◆ Problem requirements
The entries below are to be repeated exactly, with the pictures left out.

[Opening Supplied material section]

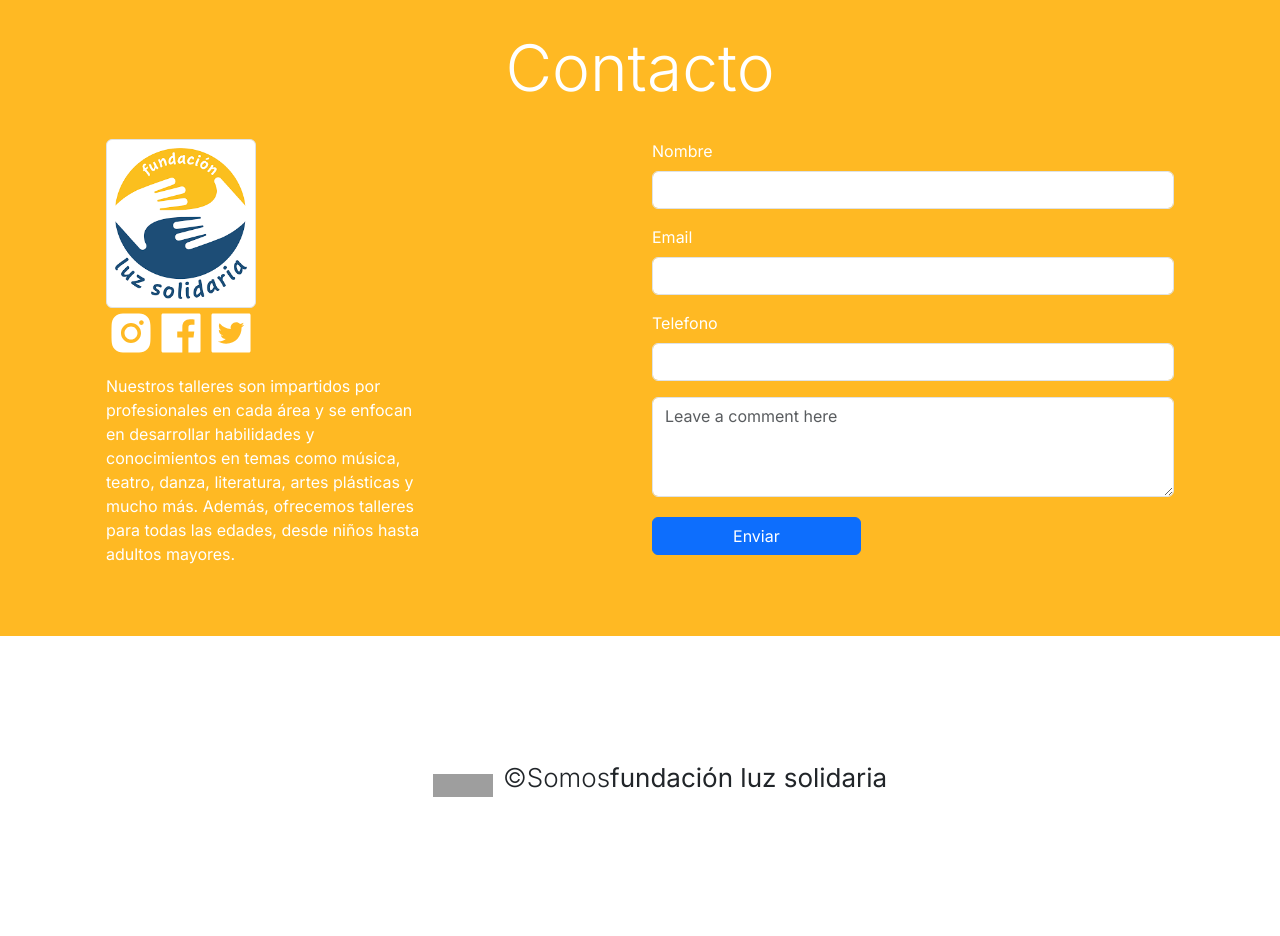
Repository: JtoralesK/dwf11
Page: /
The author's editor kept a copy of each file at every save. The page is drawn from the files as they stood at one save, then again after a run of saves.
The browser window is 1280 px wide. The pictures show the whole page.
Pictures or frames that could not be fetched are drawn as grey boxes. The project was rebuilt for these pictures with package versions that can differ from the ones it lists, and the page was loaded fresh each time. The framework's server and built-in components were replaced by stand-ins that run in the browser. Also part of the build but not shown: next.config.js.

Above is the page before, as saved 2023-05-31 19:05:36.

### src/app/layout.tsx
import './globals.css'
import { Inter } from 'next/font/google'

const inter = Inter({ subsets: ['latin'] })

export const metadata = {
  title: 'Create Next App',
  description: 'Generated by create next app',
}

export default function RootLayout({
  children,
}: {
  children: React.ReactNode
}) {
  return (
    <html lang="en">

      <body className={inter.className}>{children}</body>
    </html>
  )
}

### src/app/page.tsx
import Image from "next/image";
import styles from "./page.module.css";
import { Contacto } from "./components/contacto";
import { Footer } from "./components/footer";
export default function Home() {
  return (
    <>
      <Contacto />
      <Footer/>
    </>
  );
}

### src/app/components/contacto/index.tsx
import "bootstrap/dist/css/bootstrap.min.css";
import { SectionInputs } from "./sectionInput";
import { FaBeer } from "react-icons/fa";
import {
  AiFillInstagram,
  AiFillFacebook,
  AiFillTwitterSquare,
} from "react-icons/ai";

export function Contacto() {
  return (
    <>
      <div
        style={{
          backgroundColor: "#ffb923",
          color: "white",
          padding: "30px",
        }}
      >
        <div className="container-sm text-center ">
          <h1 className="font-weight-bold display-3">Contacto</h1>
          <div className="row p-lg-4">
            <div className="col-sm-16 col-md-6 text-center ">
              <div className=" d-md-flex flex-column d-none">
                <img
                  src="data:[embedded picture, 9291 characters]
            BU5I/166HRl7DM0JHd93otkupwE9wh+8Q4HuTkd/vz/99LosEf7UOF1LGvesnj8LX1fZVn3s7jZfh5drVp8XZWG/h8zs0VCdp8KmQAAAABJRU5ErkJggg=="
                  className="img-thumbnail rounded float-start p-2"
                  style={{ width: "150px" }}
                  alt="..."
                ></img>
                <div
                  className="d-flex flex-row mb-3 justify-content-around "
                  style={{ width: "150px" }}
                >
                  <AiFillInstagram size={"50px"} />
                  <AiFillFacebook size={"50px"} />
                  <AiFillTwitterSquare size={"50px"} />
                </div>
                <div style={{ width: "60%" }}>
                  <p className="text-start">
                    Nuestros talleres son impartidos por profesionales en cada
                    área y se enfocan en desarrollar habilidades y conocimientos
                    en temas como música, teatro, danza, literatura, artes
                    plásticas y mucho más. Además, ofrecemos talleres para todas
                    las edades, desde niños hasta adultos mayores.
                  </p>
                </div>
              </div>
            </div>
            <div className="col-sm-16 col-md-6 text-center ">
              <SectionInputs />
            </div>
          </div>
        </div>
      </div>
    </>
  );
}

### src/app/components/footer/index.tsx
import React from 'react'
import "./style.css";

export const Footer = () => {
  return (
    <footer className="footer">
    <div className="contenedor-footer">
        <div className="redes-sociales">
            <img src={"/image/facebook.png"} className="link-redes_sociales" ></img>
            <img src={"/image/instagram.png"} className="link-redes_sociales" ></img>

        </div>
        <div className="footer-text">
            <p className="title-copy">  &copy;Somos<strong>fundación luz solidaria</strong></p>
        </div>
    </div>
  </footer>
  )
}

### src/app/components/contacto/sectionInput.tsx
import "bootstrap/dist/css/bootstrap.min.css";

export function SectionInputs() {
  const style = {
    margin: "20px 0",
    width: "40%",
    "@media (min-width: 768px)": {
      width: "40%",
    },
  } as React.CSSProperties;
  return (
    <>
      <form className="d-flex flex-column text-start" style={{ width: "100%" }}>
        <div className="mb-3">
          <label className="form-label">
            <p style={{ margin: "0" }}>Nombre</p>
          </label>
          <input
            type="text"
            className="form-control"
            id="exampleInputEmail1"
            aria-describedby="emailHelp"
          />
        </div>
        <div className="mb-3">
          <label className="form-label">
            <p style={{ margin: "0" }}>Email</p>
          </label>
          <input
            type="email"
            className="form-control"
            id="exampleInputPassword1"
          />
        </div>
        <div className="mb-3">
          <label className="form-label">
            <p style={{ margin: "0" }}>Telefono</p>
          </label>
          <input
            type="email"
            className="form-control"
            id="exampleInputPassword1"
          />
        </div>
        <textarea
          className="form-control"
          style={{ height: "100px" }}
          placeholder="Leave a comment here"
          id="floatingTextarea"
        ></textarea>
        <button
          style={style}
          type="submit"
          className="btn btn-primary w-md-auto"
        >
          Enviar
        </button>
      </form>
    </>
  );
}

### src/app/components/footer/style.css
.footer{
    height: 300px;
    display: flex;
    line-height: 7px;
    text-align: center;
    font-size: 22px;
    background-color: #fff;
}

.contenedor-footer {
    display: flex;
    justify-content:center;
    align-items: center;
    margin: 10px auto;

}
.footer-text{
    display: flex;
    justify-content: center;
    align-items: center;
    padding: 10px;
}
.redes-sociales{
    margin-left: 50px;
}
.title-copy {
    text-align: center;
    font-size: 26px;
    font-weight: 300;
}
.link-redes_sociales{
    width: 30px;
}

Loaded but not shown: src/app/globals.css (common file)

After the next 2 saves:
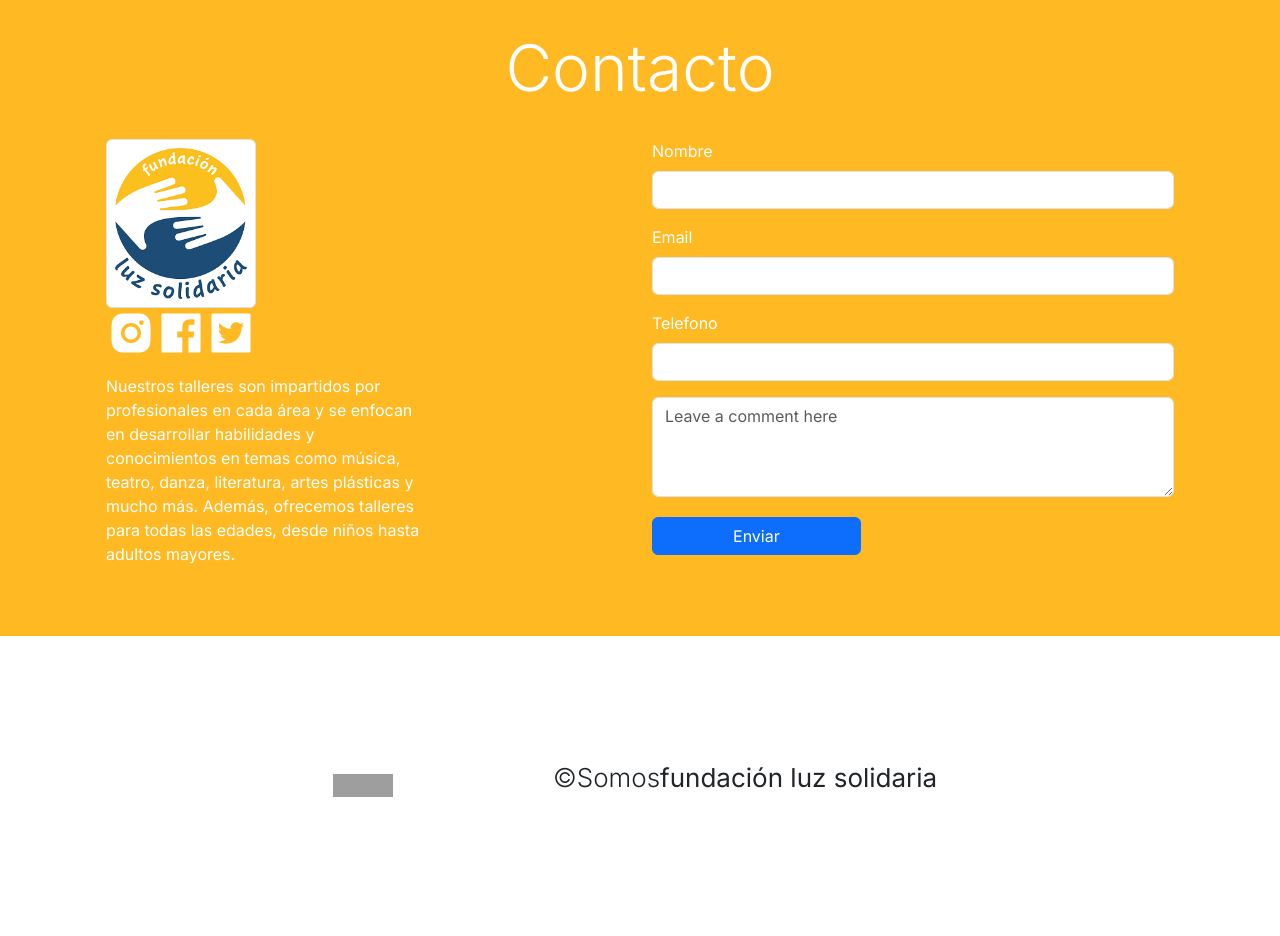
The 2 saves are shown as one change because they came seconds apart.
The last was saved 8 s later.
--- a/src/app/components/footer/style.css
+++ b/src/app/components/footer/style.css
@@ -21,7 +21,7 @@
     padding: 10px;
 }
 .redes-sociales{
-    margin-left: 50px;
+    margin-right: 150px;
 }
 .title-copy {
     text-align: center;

[Closing Supplied material section]

◆ Exercise solution
Repository: JtoralesK/dwf11
Page: /
The author's editor kept a copy of each file at every save. The page is drawn from the files as they stood at one save, then again after a run of saves.
The browser window is 1280 px wide. The pictures show the whole page.
Pictures or frames that could not be fetched are drawn as grey boxes. The project was rebuilt for these pictures with package versions that can differ from the ones it lists, and the page was loaded fresh each time. The framework's server and built-in components were replaced by stand-ins that run in the browser. Also part of the build but not shown: next.config.js.

Above is the page before, as saved 2023-05-31 19:05:36.

### src/app/layout.tsx
import './globals.css'
import { Inter } from 'next/font/google'

const inter = Inter({ subsets: ['latin'] })

export const metadata = {
  title: 'Create Next App',
  description: 'Generated by create next app',
}

export default function RootLayout({
  children,
}: {
  children: React.ReactNode
}) {
  return (
    <html lang="en">

      <body className={inter.className}>{children}</body>
    </html>
  )
}

### src/app/page.tsx
import Image from "next/image";
import styles from "./page.module.css";
import { Contacto } from "./components/contacto";
import { Footer } from "./components/footer";
export default function Home() {
  return (
    <>
      <Contacto />
      <Footer/>
    </>
  );
}

### src/app/components/contacto/index.tsx
import "bootstrap/dist/css/bootstrap.min.css";
import { SectionInputs } from "./sectionInput";
import { FaBeer } from "react-icons/fa";
import {
  AiFillInstagram,
  AiFillFacebook,
  AiFillTwitterSquare,
} from "react-icons/ai";

export function Contacto() {
  return (
    <>
      <div
        style={{
          backgroundColor: "#ffb923",
          color: "white",
          padding: "30px",
        }}
      >
        <div className="container-sm text-center ">
          <h1 className="font-weight-bold display-3">Contacto</h1>
          <div className="row p-lg-4">
            <div className="col-sm-16 col-md-6 text-center ">
              <div className=" d-md-flex flex-column d-none">
                <img
                  src="data:[embedded picture, 9291 characters]
            BU5I/166HRl7DM0JHd93otkupwE9wh+8Q4HuTkd/vz/99LosEf7UOF1LGvesnj8LX1fZVn3s7jZfh5drVp8XZWG/h8zs0VCdp8KmQAAAABJRU5ErkJggg=="
                  className="img-thumbnail rounded float-start p-2"
                  style={{ width: "150px" }}
                  alt="..."
                ></img>
                <div
                  className="d-flex flex-row mb-3 justify-content-around "
                  style={{ width: "150px" }}
                >
                  <AiFillInstagram size={"50px"} />
                  <AiFillFacebook size={"50px"} />
                  <AiFillTwitterSquare size={"50px"} />
                </div>
                <div style={{ width: "60%" }}>
                  <p className="text-start">
                    Nuestros talleres son impartidos por profesionales en cada
                    área y se enfocan en desarrollar habilidades y conocimientos
                    en temas como música, teatro, danza, literatura, artes
                    plásticas y mucho más. Además, ofrecemos talleres para todas
                    las edades, desde niños hasta adultos mayores.
                  </p>
                </div>
              </div>
            </div>
            <div className="col-sm-16 col-md-6 text-center ">
              <SectionInputs />
            </div>
          </div>
        </div>
      </div>
    </>
  );
}

### src/app/components/footer/index.tsx
import React from 'react'
import "./style.css";

export const Footer = () => {
  return (
    <footer className="footer">
    <div className="contenedor-footer">
        <div className="redes-sociales">
            <img src={"/image/facebook.png"} className="link-redes_sociales" ></img>
            <img src={"/image/instagram.png"} className="link-redes_sociales" ></img>

        </div>
        <div className="footer-text">
            <p className="title-copy">  &copy;Somos<strong>fundación luz solidaria</strong></p>
        </div>
    </div>
  </footer>
  )
}

### src/app/components/contacto/sectionInput.tsx
import "bootstrap/dist/css/bootstrap.min.css";

export function SectionInputs() {
  const style = {
    margin: "20px 0",
    width: "40%",
    "@media (min-width: 768px)": {
      width: "40%",
    },
  } as React.CSSProperties;
  return (
    <>
      <form className="d-flex flex-column text-start" style={{ width: "100%" }}>
        <div className="mb-3">
          <label className="form-label">
            <p style={{ margin: "0" }}>Nombre</p>
          </label>
          <input
            type="text"
            className="form-control"
            id="exampleInputEmail1"
            aria-describedby="emailHelp"
          />
        </div>
        <div className="mb-3">
          <label className="form-label">
            <p style={{ margin: "0" }}>Email</p>
          </label>
          <input
            type="email"
            className="form-control"
            id="exampleInputPassword1"
          />
        </div>
        <div className="mb-3">
          <label className="form-label">
            <p style={{ margin: "0" }}>Telefono</p>
          </label>
          <input
            type="email"
            className="form-control"
            id="exampleInputPassword1"
          />
        </div>
        <textarea
          className="form-control"
          style={{ height: "100px" }}
          placeholder="Leave a comment here"
          id="floatingTextarea"
        ></textarea>
        <button
          style={style}
          type="submit"
          className="btn btn-primary w-md-auto"
        >
          Enviar
        </button>
      </form>
    </>
  );
}

### src/app/components/footer/style.css
.footer{
    height: 300px;
    display: flex;
    line-height: 7px;
    text-align: center;
    font-size: 22px;
    background-color: #fff;
}

.contenedor-footer {
    display: flex;
    justify-content:center;
    align-items: center;
    margin: 10px auto;

}
.footer-text{
    display: flex;
    justify-content: center;
    align-items: center;
    padding: 10px;
}
.redes-sociales{
    margin-left: 50px;
}
.title-copy {
    text-align: center;
    font-size: 26px;
    font-weight: 300;
}
.link-redes_sociales{
    width: 30px;
}

Loaded but not shown: src/app/globals.css (common file)

After the next 2 saves:
The 2 saves are shown as one change because they came seconds apart.
The last was saved 8 s later.
--- a/src/app/components/footer/style.css
+++ b/src/app/components/footer/style.css
@@ -21,7 +21,7 @@
     padding: 10px;
 }
 .redes-sociales{
-    margin-left: 50px;
+    margin-right: 150px;
 }
 .title-copy {
     text-align: center;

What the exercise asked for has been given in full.